Kelly died in 2003 aged 53 after he was exposed as the source of a BBC report that an official dossier on Saddam Hussein and Iraq’s weapons of mass destruction had been “sexed up”.
Although his death led to the Hutton inquiry which found he had committed suicide, an inquest has never been held.
British newspaper The Sunday Times reports that the Justice for Kelly group placed a placard next to Kelly’s grave which called for an inquest to be held. They had left notes on the grave and held vigils in the past.
Gerrard Jonas, of Justice for Kelly, told the paper: “Dr Kelly’s body was . . . removed in the last week of July, headstone and all. They dug it up overnight. It was all done in haste. What looked like pieces of the coffin were left behind, he said. Jonas, who lives nearby, continued: “We have been at this for 4½ years. We did put placards, one placard, asking for a coroner’s inquest. There has been no desecration. About three years ago Mrs Kelly sent the police round to me one Saturday night. They started questioning me.”

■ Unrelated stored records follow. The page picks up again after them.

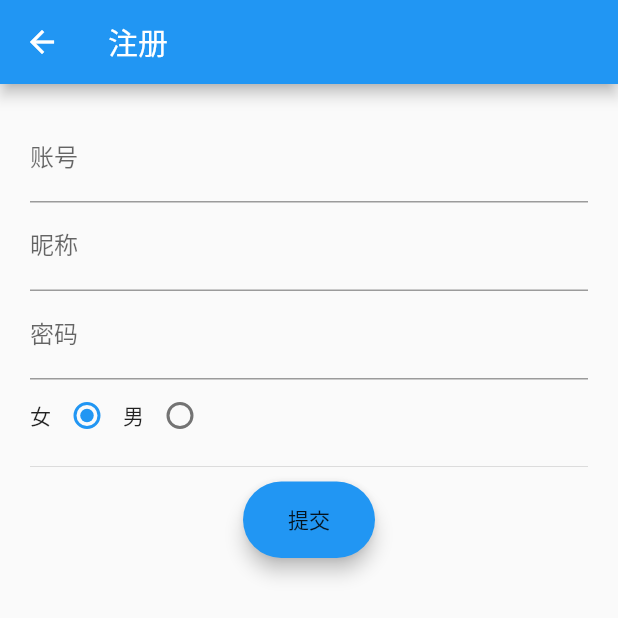
After one commit to xiaominfc/flutter_tt, a Flutter app: the screen it shows after launch, after a tap on "注册", on a phone screen of 412 x 824 dp, the top half of it. The commit adds this screen. Run offline on Flutter 3.47's test engine with Material 2 defaults, Android fonts, the phone set to English and light mode, and no system bars; our stand-ins replace dio, event_bus, image_picker, shared_preferences, sqflite, toast; accounts and stored records are empty; network calls fail.

Commit message:
简单的添加注册界面

```diff
--- a/lib/models/helper.dart
+++ b/lib/models/helper.dart
@@ -36,7 +36,7 @@ int currentUnixTime() {
 }
 
 class IMHelper {
-
+  static const DEFAULTLOGINSERVERURL = 'http://im.xiaominfc.com:8080/msg_server';
   static final DD_MESSAGE_IMAGE_PREFIX = "&\$#@~^@[{:";
   static final DD_MESSAGE_IMAGE_SUFFIX = ":}]&\$~@#@";
 
--- a/lib/pages/login_page.dart
+++ b/lib/pages/login_page.dart
@@ -8,6 +8,7 @@
 import 'package:flutter/material.dart';
 import '../utils/utils.dart';
 import 'home_page.dart';
+import 'register_page.dart';
 import '../teamtalk_dart_lib/src/client.dart';
 import '../models/helper.dart';
 import 'package:toast/toast.dart';
@@ -29,9 +30,6 @@ class _LoginPageState extends State<LoginPage> {
 
   final usernameTextFieldController = TextEditingController(text: "xiaominfc");
   final passwordTextFieldController = TextEditingController(text: "123456");
-
-  static const DEFAULTLOGINSERVERURL = 'http://im.xiaominfc.com:8080/msg_server';
-
 
   @override
   initState(){
@@ -85,7 +83,7 @@ class _LoginPageState extends State<LoginPage> {
     SharedPreferences prefs = await SharedPreferences.getInstance();
     var loginServerUrl = prefs.getString("login_server_url");
     if(loginServerUrl == null) {
-      loginServerUrl = DEFAULTLOGINSERVERURL;
+      loginServerUrl = IMHelper.DEFAULTLOGINSERVERURL;
     }
     var imClient = new IMClient()
         .init(username, password, loginServerUrl);
@@ -115,11 +113,11 @@ class _LoginPageState extends State<LoginPage> {
 
   Future<String> _asyncInputDialog(BuildContext context) async {
 
-  final textFieldController = TextEditingController(text: DEFAULTLOGINSERVERURL);
+    final textFieldController = TextEditingController(text: IMHelper.DEFAULTLOGINSERVERURL);
     SharedPreferences prefs = await SharedPreferences.getInstance();
     var loginServerUrl = prefs.getString("login_server_url");
     if(loginServerUrl == null) {
-    loginServerUrl = DEFAULTLOGINSERVERURL;
+      loginServerUrl = IMHelper.DEFAULTLOGINSERVERURL;
     }
     textFieldController.text = loginServerUrl;
     return showDialog<String>(
@@ -135,7 +133,7 @@ class _LoginPageState extends State<LoginPage> {
                             controller: textFieldController,
                             autofocus: true,
                             decoration: new InputDecoration(
-                  labelText: 'url', hintText: DEFAULTLOGINSERVERURL),
+                                labelText: 'url', hintText: IMHelper.DEFAULTLOGINSERVERURL),
                         ))
                   ],
               ),
@@ -158,20 +156,18 @@ class _LoginPageState extends State<LoginPage> {
         );
   }
 
-  @override
-  Widget build(BuildContext context) {
+
+  Widget buildLoginContent(BuildContext context){
     final passwordTextField = TextField(
         controller: passwordTextFieldController,
         decoration: InputDecoration(
             contentPadding: textFieldPadding,
             labelText: "密码",
-       // border: textFieldBorder,
         ),
         obscureText: true,
         style: style,
     );
     final usernameTextField = TextField(
-
         controller: usernameTextFieldController,
         decoration: InputDecoration(
             contentPadding: textFieldPadding,
@@ -195,8 +191,7 @@ class _LoginPageState extends State<LoginPage> {
         ),
     );
 
-    var loginContentWidget = ListView(
-            //mainAxisSize: MainAxisSize.min,
+    return ListView(
         shrinkWrap: false,
         children :<Widget>[
         Center(
@@ -222,9 +217,25 @@ class _LoginPageState extends State<LoginPage> {
                     ],
                 ),
             )
+        ),
+        Center(
+            child:GestureDetector(
+                child:Padding(
+                    padding:const EdgeInsets.only(top:20,left:40,right:40,bottom:20),
+                    child:Text('注册',style:TextStyle(textBaseline:TextBaseline.ideographic))
+                ),
+                onTap:(){
+                  navigatePushPage(context, new RegisterPage());
+                }
+            )
         )
         ],
       );
+
+  }
+
+  @override
+  Widget build(BuildContext context) {
     return Scaffold(
         appBar: AppBar(
             title: Text("登录"),
@@ -238,7 +249,7 @@ class _LoginPageState extends State<LoginPage> {
         ),
         body: SafeArea(child:Stack(
                 children: <Widget>[
-          loginContentWidget,
+                  buildLoginContent(context),
                   Center(
                       child: logining
                       ? CircularProgressIndicator(
--- /dev/null
+++ b/lib/pages/register_page.dart
@@ -0,0 +1,203 @@
+//
+// register_page.dart
+// Copyright (C) 2019 xiaominfc(武汉鸣鸾信息科技有限公司) <xiaominfc@gmail.com>
+//
+// Distributed under terms of the MIT license.
+//
+
+
+import 'package:flutter/material.dart';
+import 'home_page.dart';
+import '../utils/utils.dart';
+import '../models/helper.dart';
+import 'package:dio/dio.dart';
+import 'package:dio/dio.dart';
+import '../teamtalk_dart_lib/src/client.dart';
+import 'package:shared_preferences/shared_preferences.dart';
+import 'package:toast/toast.dart';
+
+class RegisterPage extends StatefulWidget {
+
+  @override
+  createState()=>_RegisterPageState();
+}
+
+
+
+class RegisterUser {
+  RegisterUser();
+  String name;
+  String password;
+  String nick;
+  int sex = 0;
+
+  toJson()=> {
+    'name':name,
+    'nick':nick,
+    'password':password,
+    'sex':sex
+  };
+}
+
+class _RegisterPageState extends State<RegisterPage> {
+
+  final RegisterUser rUser = RegisterUser();
+  final _formKey = GlobalKey<FormState>();
+
+  _postNewUser(String baseUrl) async{
+    var dio = Dio();
+    var response = await dio.post(baseUrl + "/register", data:rUser.toJson());
+    if (response.statusCode == 200) {
+      print(response.data);
+      if(response.data['status'] == 'ok') {
+        return null;
+      }
+      return response.data['msg'];
+    }
+    return "";
+  }
+
+  _doReg() async{
+    SharedPreferences prefs = await SharedPreferences.getInstance();
+    var loginServerUrl = prefs.getString("login_server_url");
+    if(loginServerUrl == null) {
+      loginServerUrl = IMHelper.DEFAULTLOGINSERVERURL;
+    }
+    var imClient = new IMClient()
+        .init(rUser.name, rUser.password, loginServerUrl);
+    imClient.requesetMsgSever().then((serverInfo) {
+      print(serverInfo);
+      if (serverInfo == null) {
+        return;
+      }
+      _postNewUser(serverInfo['baseUrl']).then((var result){
+      if(result == null) {
+        imClient
+            .doLogin(serverInfo['priorIP'], int.parse(serverInfo['port']))
+            .then((loginResult){
+              if (loginResult.result) {
+                prefs.setString('login_username', rUser.name);
+                prefs.setString('login_password', rUser.password);
+                prefs.setBool("diable_autoLogin",false);
+                IMHelper.defaultInstance().initData().then((result){
+                  _showHome();
+                });
+              } else {
+                print("login failed!");
+              }
+            });
+
+      }else {
+        Toast.show(result, context,gravity: Toast.CENTER);
+      }
+      });
+
+    });
+
+  }
+
+  _showHome() {
+    navigatePage(context, new HomePage());
+  }
+
+
+
+  @override
+  Widget build(BuildContext context) {
+    return Scaffold(
+        appBar:AppBar(
+            title:Text("注册"),
+        ),
+        body:Form(
+            key:_formKey,
+            child:Padding(
+                padding:EdgeInsets.all(20),
+                child:Column(
+                    children:<Widget>[
+                      TextFormField(
+                          decoration: InputDecoration(
+                              labelText:'账号'
+                          ),
+                          onSaved:(String value){
+                            rUser.name = value;
+                          },
+                          validator:(value) {
+                            if (value.isEmpty) {
+                              return "输入账号";
+                            }
+                            return null;
+                          }
+                      ),
+                      TextFormField(
+                          decoration: InputDecoration(
+                              labelText:'昵称'
+                          ),
+                          onSaved:(String value){
+                            rUser.nick = value;
+
+                          },
+                          validator:(value) {
+                            if (value.isEmpty) {
+                              return "输入昵称";
+                            }
+                            return null;
+                          }
+                      ),
+                      TextFormField(
+                          decoration: InputDecoration(
+                              labelText:'密码'
+                          ),
+                          onSaved:(String value){
+                            rUser.password = value;
+
+                          },
+                          validator:(value) {
+                            if (value.isEmpty) {
+                              return "输入密码";
+                            }
+                            return null;
+                          }
+                      ),
+
+                      Row(children:<Widget>[
+                        Text("女"),
+                        Radio(value:0,groupValue:rUser.sex,onChanged:(int value){
+                          setState((){
+                            rUser.sex = 0;
+                          });
+                        }),
+                        Text("男"),
+                        Radio(value:1,groupValue:rUser.sex,onChanged:(int value){
+                          setState((){
+                            rUser.sex = 1;
+                          });
+                        }),
+                      ]),
+                      Divider(height:20),
+                      Material(
+                          elevation:5.0,
+                          borderRadius: BorderRadius.circular(30.0),
+                          color: Colors.blue,
+                          child:MaterialButton(
+                              padding:EdgeInsets.fromLTRB(20,15,20,15),
+                              child:Text("提交",
+                                  textAlign:TextAlign.center),
+                              onPressed:(){
+                                if (_formKey.currentState.validate()) {
+                                  _formKey.currentState.save();
+                                  //print(rUser.name);
+                                  //print(rUser.toJson());
+                                  _doReg();
+                                }
+                              }
+                          )
+                      )
+
+                    ]
+                )
+            )
+            )
+    );
+  }
+
+}
```
Lines whose indentation alone changed are shown as unchanged.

Kelly was found dead near after swallowing tablets and self-harming. Some have questioned whether the cuts could have caused enough blood loss to be fatal.
However, the pathologist’s report said there was a lot of blood, the wounds were “typical of self-inflicted injury” and there was no evidence of foul play.
Updated: October 29, 2017 09:45 AM